A major new study warns that the US may face a future of " jobless recoveries " from economic recessions, amid a growing pattern of chronic unemployment.

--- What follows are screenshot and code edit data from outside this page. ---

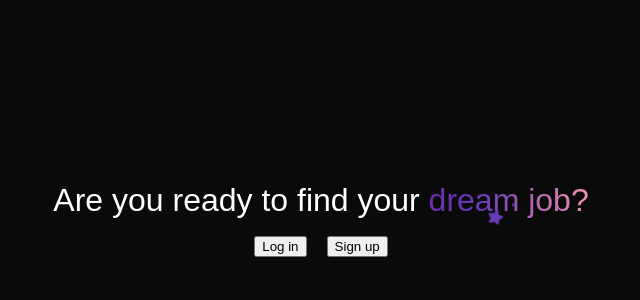
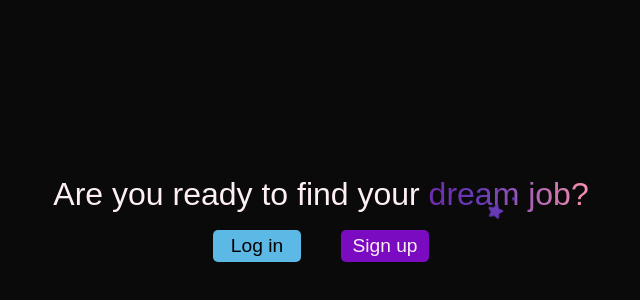
Before and after one commit to onebignick/workathon-2023, a React (Create React App) app in the folder frontend/: page / in a window 1280 px wide. Shown: the part 190-490 px from the top of the page, without its empty margins (319-959 px from the left). Built offline with nearby package versions, Linux system fonts and the light colour scheme.

Commit message:
add home pg styles

```diff
--- a/frontend/src/components/home.jsx
+++ b/frontend/src/components/home.jsx
@@ -33,7 +33,7 @@ const Home = () => {
 
     return(
         <div>
-            <h1>Are you ready to find your&nbsp;
+            <h1 style={{color: "#FDEFF4"}} >Are you ready to find your&nbsp;
                 <span className="magic">
                     <span className="magic-star"><svg xmlns="http://www.w3.org/2000/svg" viewBox="0 0 576 512"><path d="M316.9 18C311.6 7 300.4 0 288.1 0s-23.4 7-28.8 18L195 150.3 51.4 171.5c-12 1.8-22 10.2-25.7 21.7s-.7 24.2 7.9 32.7L137.8 329 113.2 474.7c-2 12 3 24.2 12.9 31.3s23 8 33.8 2.3l128.3-68.5 128.3 68.5c10.8 5.7 23.9 4.9 33.8-2.3s14.9-19.3 12.9-31.3L438.5 329 542.7 225.9c8.6-8.5 11.7-21.2 7.9-32.7s-13.7-19.9-25.7-21.7L381.2 150.3 316.9 18z"/></svg></span>
                     <span className="magic-star"><svg xmlns="http://www.w3.org/2000/svg" viewBox="0 0 576 512"><path d="M316.9 18C311.6 7 300.4 0 288.1 0s-23.4 7-28.8 18L195 150.3 51.4 171.5c-12 1.8-22 10.2-25.7 21.7s-.7 24.2 7.9 32.7L137.8 329 113.2 474.7c-2 12 3 24.2 12.9 31.3s23 8 33.8 2.3l128.3-68.5 128.3 68.5c10.8 5.7 23.9 4.9 33.8-2.3s14.9-19.3 12.9-31.3L438.5 329 542.7 225.9c8.6-8.5 11.7-21.2 7.9-32.7s-13.7-19.9-25.7-21.7L381.2 150.3 316.9 18z"/></svg></span>
@@ -42,8 +42,8 @@ const Home = () => {
                 </span>
             </h1>
             <div className="buttons">
-            <button onClick={()=>navigate('/login')}>Log in</button>
-            <button onClick={()=>navigate('/signup')}>Sign up</button>
+            <button style={{backgroundColor: "#5CB8E4", color: "1A0000"}} onClick={()=>navigate('/login')}>Log in</button>
+            <button style={{backgroundColor: "#7A0BC0", color: "#FDEFF4"}} onClick={()=>navigate('/signup')}>Sign up</button>
             </div>
         </div>
     );
--- a/frontend/src/styles/home.scss
+++ b/frontend/src/styles/home.scss
@@ -99,5 +99,14 @@ h1 > .magic > .magic-text {
 .buttons {
     display: flex;
     justify-content: center;
-    gap: 20px;
+    gap: 40px;
 }
+
+.buttons button {
+    font-size: 1.2rem;
+    border: none;
+    border-radius: 5px;
+    padding: 0.3rem;
+    width: 5.5rem;
+    cursor: pointer;
+}
```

The study from economists at the University of Texas at Austin and the University of California at Berkeley suggests that the US economy looks a lot more like 1980s-era Europe - slow to rebound and hire after a downturn. In their research, Olivier Coibion of Texas and Yuriy Gorodnichenko and Dmitri Koustas of Berkeley focused on what they describe as “the rising persistence of US unemployment.” The study found that unemployment figures stagnated for increasingly longer durations over the past three US recessions of 1990, 2001 and 2007. A few results showed up from their research, including the decline in social trust in America, meaning people are less likely to say they trust each other and society. Additionally, Americans are more likely to say it’s all right to claim government benefits, even if they don’t qualify for them. That change of view appears to be hurting the job market. “Social networks are a common way people find jobs, and the social isolation and distrust we observe are likely associated with a decline in these traditional networks,” the authors said in an e-mail interview. According to the Labor Department, unemployment rates rose in 18 states, with Nevada, Illinois, and Louisiana the hardest hit. Nevada’s rate currently remains at nine-point-five percent, while Illinois and Louisiana stand at nine-point-two percent and seven percent respectively. Only 29 states added more jobs, the fewest rate since March. Meanwhile, jobless figures remain unchanged in 15 other states.